Zoning is the way the local governments control the physical development of land and the kinds of uses for different parcels of property. State and local governments have the power to enact statutes and ordinances, known as zoning regulations, in order to control the use of land for the protection of the public health, safety, and welfare. Zoning laws place significant limitations on the uses of the property within the defined areas or “zones” established in the particular zoning ordinance. Zoning laws typically specify the areas in which residential, industrial, recreational or commercial activities may take place. These could be residential, rural, commercial, industrial or a combination. Zoning laws often use numerical or alphabetical designations, such as CR-1; however the designation are not standard and differ from one community to another.
In addition to limiting land uses, zoning laws can also regulate the dimensional requirements for lots and for buildings on property located within the community, the density of development, and what livestock can inhabit the parcel of land. Zoning ordinances may designate certain spaces for hospitals, parks, schools, and buildings with historical significance. Zoning can also provide for restrictions on parts of certain parcels of land, such as those parcels which lie within protected peaks and ridges.
Zoning ordinances and maps are public records. The zoning information is listed on the tax records in most localities. These records can be located at the local tax assessor’s office and are often online.

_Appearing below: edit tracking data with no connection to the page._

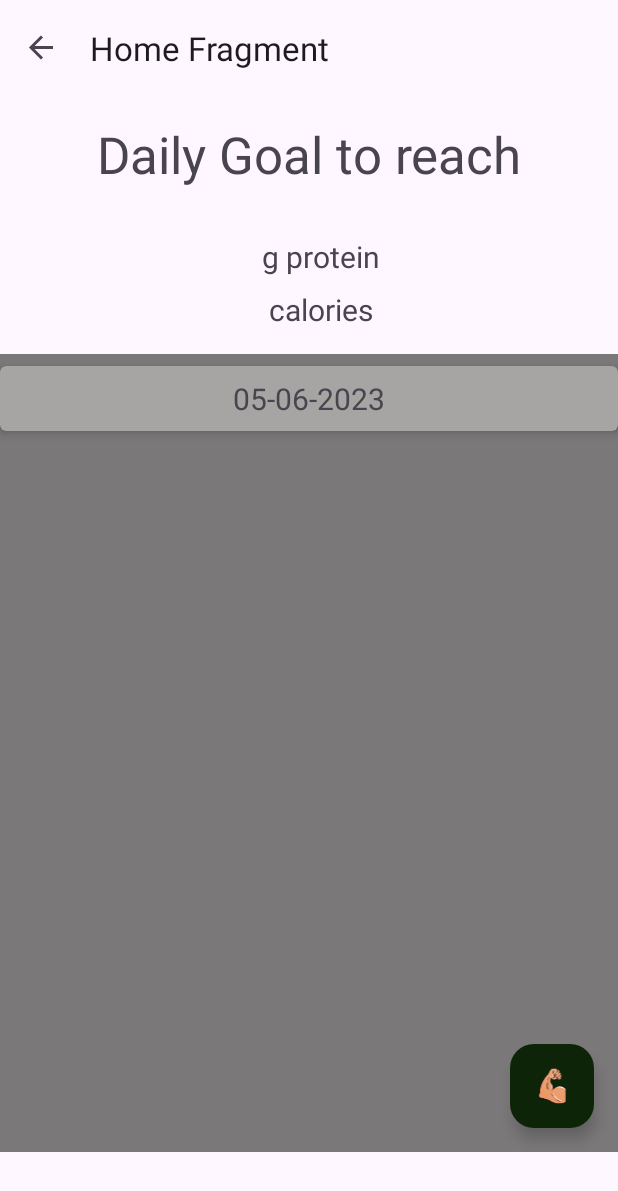
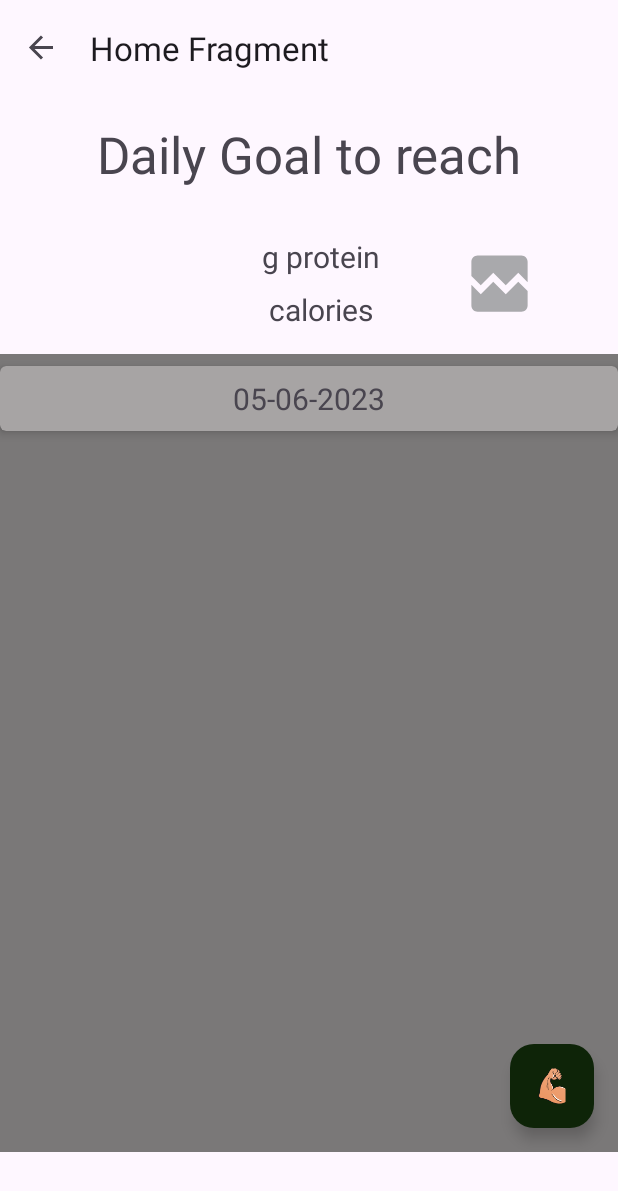
Before and after one commit to ThaneBuhanan/CalorieCounter, an Android app: the HomeFragment screen opened through its navigation route, on a phone screen of 412 x 824 dp. Shown: the top 1191 px of the screen. Run offline under Robolectric (Android 15) with nearby library versions, the phone set to English and light mode, and no system bars; our stand-ins replace Room's generated code, data binding, navigation-ui; pictures from the network do not load; 4 statements that could not run were skipped.

Commit message:
Bitmap image loading added.

```diff
--- a/app/build.gradle
+++ b/app/build.gradle
@@ -61,6 +61,8 @@ dependencies {
 
     implementation "com.google.dagger:dagger:2.40"
 
+    implementation 'com.github.bumptech.glide:glide:4.15.1'
+
     kapt "com.google.dagger:dagger-compiler:2.40"
 
     //Navigation dependencies
--- a/app/src/main/java/com/thanebuhanan/caloriecounter/ui/BindingAdapters.kt
+++ b/app/src/main/java/com/thanebuhanan/caloriecounter/ui/BindingAdapters.kt
@@ -1,9 +1,14 @@
 package com.thanebuhanan.caloriecounter.ui
 
 import android.widget.EditText
+import android.widget.ImageView
 import android.widget.TextView
+import androidx.core.net.toUri
 import androidx.databinding.BindingAdapter
 import androidx.databinding.InverseBindingAdapter
+import com.bumptech.glide.Glide
+import com.bumptech.glide.request.RequestOptions
+import com.thanebuhanan.caloriecounter.R
 
 @BindingAdapter("android:text")
 fun bindIntegerInText(tv: EditText, value: Int) {
@@ -19,3 +24,17 @@ fun getIntegerFromBinding(view: TextView): Int {
     }
     return str.toInt()
 }
+
+@BindingAdapter("imageUrl")
+fun bindImage(imgView: ImageView, imgUrl: String?) {
+    imgUrl?.let {
+        val imgUri = it.toUri().buildUpon().scheme("https").build()
+        Glide.with(imgView.context)
+            .load(imgUri)
+            .apply(
+                RequestOptions()
+                .placeholder(R.drawable.loading_animation)
+                .error(R.drawable.ic_broken_image))
+            .into(imgView)
+    }
+}
--- a/app/src/main/java/com/thanebuhanan/caloriecounter/ui/home/HomeViewModel.kt
+++ b/app/src/main/java/com/thanebuhanan/caloriecounter/ui/home/HomeViewModel.kt
@@ -18,6 +18,7 @@ class HomeViewModel @Inject constructor(private val nutritionDAO: NutritionDao)
     val goalProtein = MutableLiveData<Int>()
     val days = MutableLiveData<List<DayDTO>>()
     val goToDayScreen = MutableLiveData<String?>()
+    val staticUrl = MutableLiveData<String>("https://static.vecteezy.com/system/resources/thumbnails/000/539/724/small/dumbbell_2__28b_w_29.jpg")
 
     init {
         viewModelScope.launch {
--- /dev/null
+++ b/app/src/main/res/drawable/ic_broken_image.xml
@@ -0,0 +1,27 @@
+<!--
+  ~ Copyright 2018, The Android Open Source Project
+  ~
+  ~ Licensed under the Apache License, Version 2.0 (the "License");
+  ~ you may not use this file except in compliance with the License.
+  ~ You may obtain a copy of the License at
+  ~
+  ~     http://www.apache.org/licenses/LICENSE-2.0
+  ~
+  ~ Unless required by applicable law or agreed to in writing, software
+  ~ distributed under the License is distributed on an "AS IS" BASIS,
+  ~ WITHOUT WARRANTIES OR CONDITIONS OF ANY KIND, either express or implied.
+  ~ See the License for the specific language governing permissions and
+  ~ limitations under the License.
+  ~
+  -->
+
+<vector xmlns:android="http://schemas.android.com/apk/res/android"
+    android:width="24dp"
+    android:height="24dp"
+    android:tint="#A9A9AC"
+    android:viewportWidth="24.0"
+    android:viewportHeight="24.0">
+    <path
+        android:fillColor="#FF000000"
+        android:pathData="M21,5v6.59l-3,-3.01 -4,4.01 -4,-4 -4,4 -3,-3.01L3,5c0,-1.1 0.9,-2 2,-2h14c1.1,0 2,0.9 2,2zM18,11.42l3,3.01L21,19c0,1.1 -0.9,2 -2,2L5,21c-1.1,0 -2,-0.9 -2,-2v-6.58l3,2.99 4,-4 4,4 4,-3.99z" />
+</vector>
--- /dev/null
+++ b/app/src/main/res/drawable/loading_animation.xml
@@ -0,0 +1,23 @@
+<?xml version="1.0" encoding="utf-8"?>
+
+<!--
+  ~ Copyright 2018, The Android Open Source Project
+  ~
+  ~ Licensed under the Apache License, Version 2.0 (the "License");
+  ~ you may not use this file except in compliance with the License.
+  ~ You may obtain a copy of the License at
+  ~
+  ~     http://www.apache.org/licenses/LICENSE-2.0
+  ~
+  ~ Unless required by applicable law or agreed to in writing, software
+  ~ distributed under the License is distributed on an "AS IS" BASIS,
+  ~ WITHOUT WARRANTIES OR CONDITIONS OF ANY KIND, either express or implied.
+  ~ See the License for the specific language governing permissions and
+  ~ limitations under the License.
+  ~
+  -->
+
+<animated-rotate xmlns:android="http://schemas.android.com/apk/res/android"
+    android:drawable="@drawable/loading_img"
+    android:pivotX="50%"
+    android:pivotY="50%" />
--- /dev/null
+++ b/app/src/main/res/drawable/loading_img.xml
@@ -0,0 +1,39 @@
+<vector android:height="24dp" android:viewportHeight="72"
+    android:viewportWidth="72" android:width="24dp" xmlns:android="http://schemas.android.com/apk/res/android">
+    <path android:fillColor="#cccccf"
+        android:pathData="M36.06,28.92L36.06,32.18"
+        android:strokeColor="#e7e7e7" android:strokeLineCap="round" android:strokeWidth="1"/>
+    <path android:fillColor="#c8c8cc"
+        android:pathData="M39.45,29.88L37.82,32.71"
+        android:strokeColor="#cacaca" android:strokeLineCap="round" android:strokeWidth="1"/>
+    <path android:fillColor="#bbbbbe"
+        android:pathData="M42.12,32.32L39.3,33.95"
+        android:strokeColor="#cdcdcd" android:strokeLineCap="round" android:strokeWidth="1"/>
+    <path android:fillColor="#b2b2b7"
+        android:pathData="M39.8,35.98L43.06,35.98"
+        android:strokeColor="#cbcbcb" android:strokeLineCap="round" android:strokeWidth="1"/>
+    <path android:fillColor="#d0d0d4"
+        android:pathData="M32.77,29.99L34.4,32.81"
+        android:strokeColor="#ededed" android:strokeLineCap="round" android:strokeWidth="1"/>
+    <path android:fillColor="#949497"
+        android:pathData="M30.1,32.42L32.92,34.05"
+        android:strokeColor="#525252" android:strokeLineCap="round" android:strokeWidth="1"/>
+    <path android:fillColor="#97979b"
+        android:pathData="M32.42,35.98L29.16,35.98"
+        android:strokeColor="#6e6e6e" android:strokeLineCap="round" android:strokeWidth="1"/>
+    <path android:fillColor="#a8a8ac"
+        android:pathData="M36.06,43.08L36.06,39.82"
+        android:strokeColor="#a0a0a0" android:strokeLineCap="round" android:strokeWidth="1"/>
+    <path android:fillColor="#cacaca"
+        android:pathData="M39.7,41.99L38.07,39.16"
+        android:strokeColor="#cacaca" android:strokeLineCap="round" android:strokeWidth="1"/>
+    <path android:fillColor="#b6b6ba"
+        android:pathData="M42.19,39.4L39.37,37.77"
+        android:strokeColor="#ccc" android:strokeLineCap="round" android:strokeWidth="1"/>
+    <path android:fillColor="#a1a1a5"
+        android:pathData="M32.46,41.98L34.09,39.16"
+        android:strokeColor="#909090" android:strokeLineCap="round" android:strokeWidth="1"/>
+    <path android:fillColor="#9d9da0"
+        android:pathData="M29.85,39.4L32.67,37.77"
+        android:strokeColor="#7a7a7a" android:strokeLineCap="round" android:strokeWidth="1"/>
+</vector>
--- a/app/src/main/res/layout/fragment_home.xml
+++ b/app/src/main/res/layout/fragment_home.xml
@@ -14,6 +14,17 @@
         android:layout_width="match_parent"
         android:layout_height="match_parent"
         tools:context=".ui.home.HomeFragment">
+
+        <ImageView
+            app:imageUrl="@{viewModel.staticUrl}"
+            android:id="@+id/dumbbell_image"
+            android:layout_width="50dp"
+            android:layout_height="50dp"
+            app:layout_constraintBottom_toBottomOf="@+id/calories"
+            app:layout_constraintEnd_toEndOf="parent"
+            app:layout_constraintStart_toEndOf="@+id/protein"
+            app:layout_constraintTop_toTopOf="@+id/protein"
+            android:contentDescription="@string/dumbbell" />
 
         <TextView
             android:id="@+id/daily_goal"
--- a/app/src/main/res/values/strings.xml
+++ b/app/src/main/res/values/strings.xml
@@ -25,4 +25,5 @@
     <string name="notification_title">Calorie Counter</string>
     <string name="notification_text">Your goals await!</string>
     <string name="notification_channel_id" translatable="false">calorie_counter_channel</string>
+    <string name="dumbbell">Dumbbell</string>
 </resources>
```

Zoning: Related Pages
- Types of Zoning
- Zoning Changes
- Additional Resources